▽

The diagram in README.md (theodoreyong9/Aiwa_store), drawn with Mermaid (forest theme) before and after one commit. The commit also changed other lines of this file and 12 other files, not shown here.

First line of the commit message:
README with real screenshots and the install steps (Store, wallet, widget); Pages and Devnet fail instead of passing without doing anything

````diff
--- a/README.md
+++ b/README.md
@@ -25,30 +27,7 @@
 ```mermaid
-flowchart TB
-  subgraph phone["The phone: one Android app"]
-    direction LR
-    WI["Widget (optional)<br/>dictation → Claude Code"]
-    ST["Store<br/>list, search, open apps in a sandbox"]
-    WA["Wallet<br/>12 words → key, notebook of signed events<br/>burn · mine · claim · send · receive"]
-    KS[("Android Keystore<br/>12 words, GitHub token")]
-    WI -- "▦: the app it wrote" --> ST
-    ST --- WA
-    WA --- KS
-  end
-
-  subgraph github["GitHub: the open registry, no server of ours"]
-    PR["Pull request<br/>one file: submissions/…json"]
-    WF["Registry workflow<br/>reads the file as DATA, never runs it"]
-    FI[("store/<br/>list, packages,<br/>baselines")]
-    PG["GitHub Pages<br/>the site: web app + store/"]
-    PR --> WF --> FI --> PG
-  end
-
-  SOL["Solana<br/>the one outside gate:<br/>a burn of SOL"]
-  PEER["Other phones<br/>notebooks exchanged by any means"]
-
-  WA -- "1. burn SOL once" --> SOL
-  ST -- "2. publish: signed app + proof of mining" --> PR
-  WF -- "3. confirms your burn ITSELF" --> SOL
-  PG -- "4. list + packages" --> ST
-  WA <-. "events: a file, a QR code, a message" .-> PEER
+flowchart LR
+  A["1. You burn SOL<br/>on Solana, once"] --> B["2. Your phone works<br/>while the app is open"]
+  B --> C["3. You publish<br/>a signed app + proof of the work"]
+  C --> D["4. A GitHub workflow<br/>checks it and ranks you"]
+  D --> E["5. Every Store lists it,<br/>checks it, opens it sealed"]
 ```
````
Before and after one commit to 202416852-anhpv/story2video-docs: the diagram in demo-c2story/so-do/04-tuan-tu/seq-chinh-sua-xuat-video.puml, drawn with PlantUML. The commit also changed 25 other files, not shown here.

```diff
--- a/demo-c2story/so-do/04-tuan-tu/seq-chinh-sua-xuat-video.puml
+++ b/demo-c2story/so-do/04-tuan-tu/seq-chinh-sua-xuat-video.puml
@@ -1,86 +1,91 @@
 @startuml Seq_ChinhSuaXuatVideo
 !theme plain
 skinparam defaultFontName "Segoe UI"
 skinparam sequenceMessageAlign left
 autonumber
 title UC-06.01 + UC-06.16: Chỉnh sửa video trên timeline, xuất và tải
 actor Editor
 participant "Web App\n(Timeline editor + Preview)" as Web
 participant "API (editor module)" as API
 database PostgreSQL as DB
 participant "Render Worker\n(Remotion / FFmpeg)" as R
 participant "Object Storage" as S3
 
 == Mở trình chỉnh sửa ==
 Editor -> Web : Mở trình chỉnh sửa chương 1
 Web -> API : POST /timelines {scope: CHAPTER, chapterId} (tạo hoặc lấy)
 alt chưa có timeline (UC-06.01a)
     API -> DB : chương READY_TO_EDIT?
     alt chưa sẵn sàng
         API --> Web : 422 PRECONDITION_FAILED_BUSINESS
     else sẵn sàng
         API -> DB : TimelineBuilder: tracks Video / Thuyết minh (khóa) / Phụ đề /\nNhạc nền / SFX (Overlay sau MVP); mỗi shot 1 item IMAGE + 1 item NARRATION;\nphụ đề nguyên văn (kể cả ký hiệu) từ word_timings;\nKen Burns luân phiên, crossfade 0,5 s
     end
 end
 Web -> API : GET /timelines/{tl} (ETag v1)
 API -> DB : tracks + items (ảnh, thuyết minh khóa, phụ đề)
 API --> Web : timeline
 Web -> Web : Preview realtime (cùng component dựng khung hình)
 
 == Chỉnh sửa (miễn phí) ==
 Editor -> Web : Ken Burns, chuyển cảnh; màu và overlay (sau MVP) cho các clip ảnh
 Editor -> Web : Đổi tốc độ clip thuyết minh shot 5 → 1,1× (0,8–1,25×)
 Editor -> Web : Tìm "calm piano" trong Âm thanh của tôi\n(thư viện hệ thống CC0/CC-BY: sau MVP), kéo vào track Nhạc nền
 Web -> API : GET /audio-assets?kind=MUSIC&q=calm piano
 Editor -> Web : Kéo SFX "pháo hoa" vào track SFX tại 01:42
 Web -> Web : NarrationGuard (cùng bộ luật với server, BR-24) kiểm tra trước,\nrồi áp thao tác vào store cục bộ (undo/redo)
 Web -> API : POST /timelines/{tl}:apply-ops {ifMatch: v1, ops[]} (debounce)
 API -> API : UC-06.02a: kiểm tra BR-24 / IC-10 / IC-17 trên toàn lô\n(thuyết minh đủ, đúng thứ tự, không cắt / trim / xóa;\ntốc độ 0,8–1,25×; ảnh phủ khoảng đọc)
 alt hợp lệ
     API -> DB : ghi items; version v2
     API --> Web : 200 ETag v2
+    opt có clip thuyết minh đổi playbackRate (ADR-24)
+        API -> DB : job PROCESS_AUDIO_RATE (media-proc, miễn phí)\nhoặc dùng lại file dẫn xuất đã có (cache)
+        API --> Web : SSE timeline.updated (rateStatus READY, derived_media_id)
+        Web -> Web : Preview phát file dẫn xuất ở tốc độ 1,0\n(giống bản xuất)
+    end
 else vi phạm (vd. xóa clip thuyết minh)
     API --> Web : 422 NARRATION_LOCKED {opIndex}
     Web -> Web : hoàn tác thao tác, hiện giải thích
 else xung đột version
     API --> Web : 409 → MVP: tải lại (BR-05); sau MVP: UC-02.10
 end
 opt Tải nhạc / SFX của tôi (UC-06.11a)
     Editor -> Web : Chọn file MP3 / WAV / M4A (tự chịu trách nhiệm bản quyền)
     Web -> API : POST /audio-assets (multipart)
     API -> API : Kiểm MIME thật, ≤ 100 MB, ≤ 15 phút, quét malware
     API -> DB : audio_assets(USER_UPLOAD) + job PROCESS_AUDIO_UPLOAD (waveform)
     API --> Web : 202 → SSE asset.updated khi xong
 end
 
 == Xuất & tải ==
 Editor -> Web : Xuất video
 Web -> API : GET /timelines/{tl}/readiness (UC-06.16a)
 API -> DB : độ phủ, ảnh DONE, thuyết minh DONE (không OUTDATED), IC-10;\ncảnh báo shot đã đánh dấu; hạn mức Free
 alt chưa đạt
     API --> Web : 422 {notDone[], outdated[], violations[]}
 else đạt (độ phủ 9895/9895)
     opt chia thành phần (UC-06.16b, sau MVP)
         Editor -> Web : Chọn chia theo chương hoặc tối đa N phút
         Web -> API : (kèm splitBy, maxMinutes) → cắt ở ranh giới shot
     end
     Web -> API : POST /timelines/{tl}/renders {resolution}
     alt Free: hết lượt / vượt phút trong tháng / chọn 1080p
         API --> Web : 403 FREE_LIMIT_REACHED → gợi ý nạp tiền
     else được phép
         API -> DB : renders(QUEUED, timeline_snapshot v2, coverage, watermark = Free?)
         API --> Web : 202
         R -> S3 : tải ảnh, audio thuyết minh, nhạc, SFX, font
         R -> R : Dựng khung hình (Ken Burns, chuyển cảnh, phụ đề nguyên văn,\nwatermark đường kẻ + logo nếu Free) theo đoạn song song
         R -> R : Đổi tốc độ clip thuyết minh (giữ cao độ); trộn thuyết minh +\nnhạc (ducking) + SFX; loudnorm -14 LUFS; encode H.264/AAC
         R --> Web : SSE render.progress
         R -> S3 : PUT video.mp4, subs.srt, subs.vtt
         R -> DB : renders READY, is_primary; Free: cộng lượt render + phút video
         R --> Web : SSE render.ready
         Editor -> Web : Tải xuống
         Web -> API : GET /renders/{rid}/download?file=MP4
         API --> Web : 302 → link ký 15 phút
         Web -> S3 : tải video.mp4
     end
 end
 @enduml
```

△

__Your instructions__: From the material above, gather all lines that include the string "chưa" and copy them.

__Exercise result__:
 alt chưa có timeline (UC-06.01a)
     alt chưa sẵn sàng
 alt chưa đạt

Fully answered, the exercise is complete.